The Department of Homeland Security (DHS) has proposed a significant change to the H–1B visa program by planning to eliminate the employer-employee relationship requirement from its definition of a U.S. employer. This move aligns with the USCIS's current policy and aims to reduce administrative barriers, offering a clearer, more accessible path for H–1B petitioners, especially those that are beneficiary-owned.
Ensuring Bona Fide Job Offers for Specialty Occupation Positions: Navigating the New Provisions of 8 CFR 214.2
Ensuring Bona Fide Job Offers for Specialty Occupation Positions: Navigating the New Provisions of 8 CFR 214.2
Explore the latest provisions under proposed 8 CFR 214.2 aimed at reinforcing the criteria for bona fide job offers in specialty occupations, including contract requirements, non-speculative employment, and LCA correspondence with the H–1B petition.

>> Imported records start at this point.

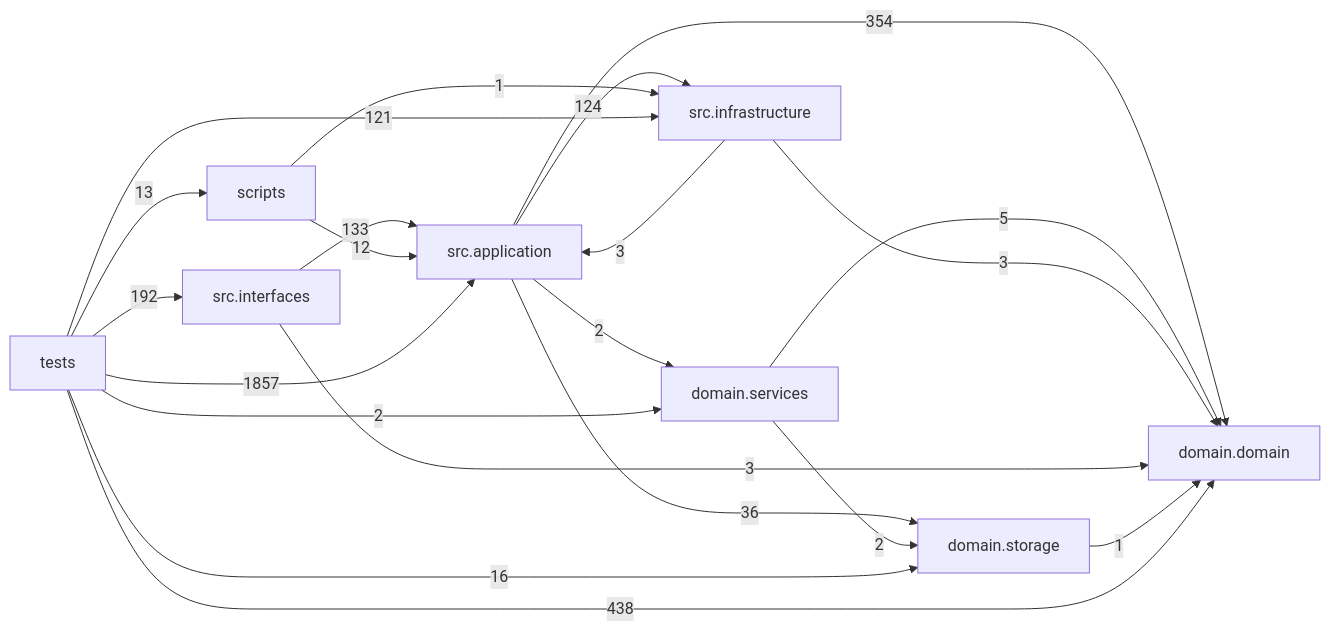
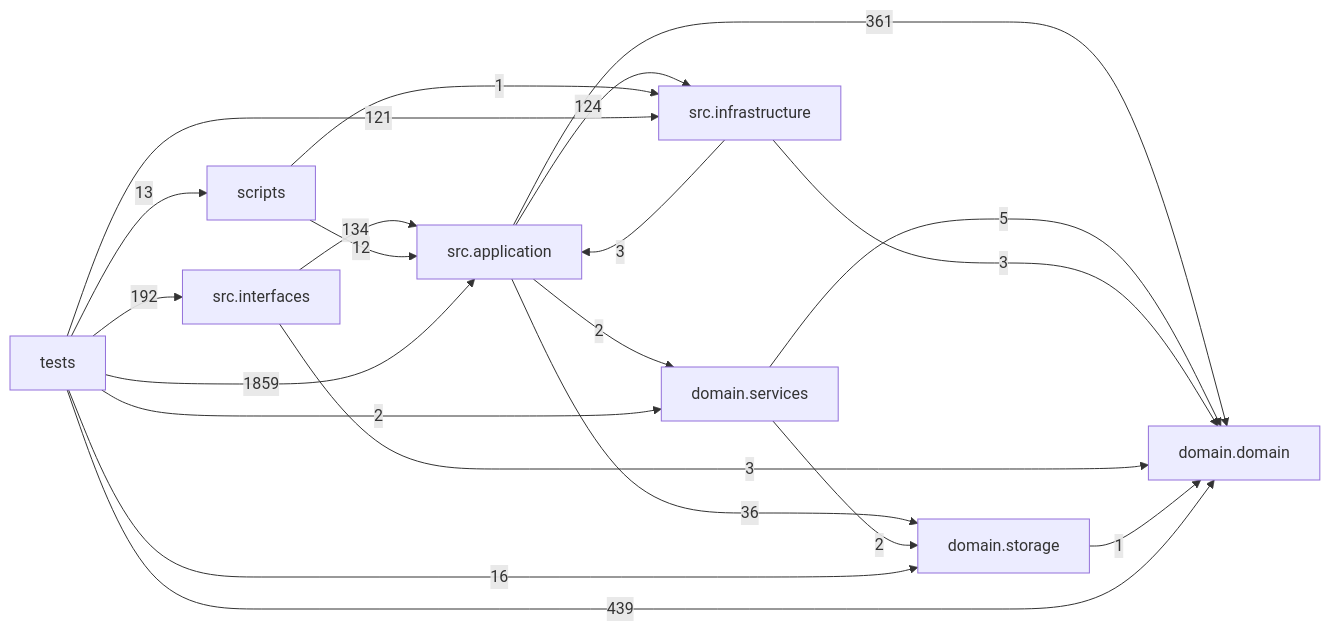
One commit to liuxie066/options-monitor changed the diagram in docs/DEPENDENCY_GRAPH.md. Above: the diagram before and after it, drawn with Mermaid. The commit also changed other lines of this file and 21 other files, not shown here.

````diff
--- a/docs/DEPENDENCY_GRAPH.md
+++ b/docs/DEPENDENCY_GRAPH.md
@@ -24,31 +24,31 @@
 ```mermaid
 flowchart LR
   tests["tests"]
   scripts["scripts"]
   interfaces["src.interfaces"]
   application["src.application"]
   infrastructure["src.infrastructure"]
   domain_services["domain.services"]
   domain["domain.domain"]
   storage["domain.storage"]
-  application -->|354| domain
+  application -->|361| domain
   application -->|2| domain_services
   application -->|124| infrastructure
   application -->|36| storage
   domain_services -->|5| domain
   domain_services -->|2| storage
   infrastructure -->|3| application
   infrastructure -->|3| domain
-  interfaces -->|133| application
+  interfaces -->|134| application
   interfaces -->|3| domain
   scripts -->|12| application
   scripts -->|1| infrastructure
   storage -->|1| domain
-  tests -->|1857| application
-  tests -->|438| domain
+  tests -->|1859| application
+  tests -->|439| domain
   tests -->|2| domain_services
   tests -->|121| infrastructure
   tests -->|192| interfaces
   tests -->|13| scripts
   tests -->|16| storage
 ```
````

Empowering Entrepreneurship: DHS Proposes New H-1B Rules for Beneficiary-Owned Businesses
Empowering Entrepreneurship: DHS Proposes New H-1B Rules for Beneficiary-Owned Businesses
The Department of Homeland Security (DHS) is introducing a proposal to codify eligibility for H–1B visas for entrepreneurs and startup founders, marking a significant shift in U.S. immigration policy to support the growth of beneficiary-owned businesses. This move could pave the way for increased innovation and job creation across the country.
Revolutionizing the H–1B Visa: A New Era for Specialty Occupations
Revolutionizing the H–1B Visa: A New Era for Specialty Occupations
The Department of Homeland Security (DHS) proposes pivotal changes to the H–1B visa program, focusing on redefining "specialty occupations" and broadening eligibility criteria. This blog delves into how these updates could revolutionize the hiring of skilled foreign workers, aligning with modern workforce demands and fostering a more inclusive, skills-based hiring culture.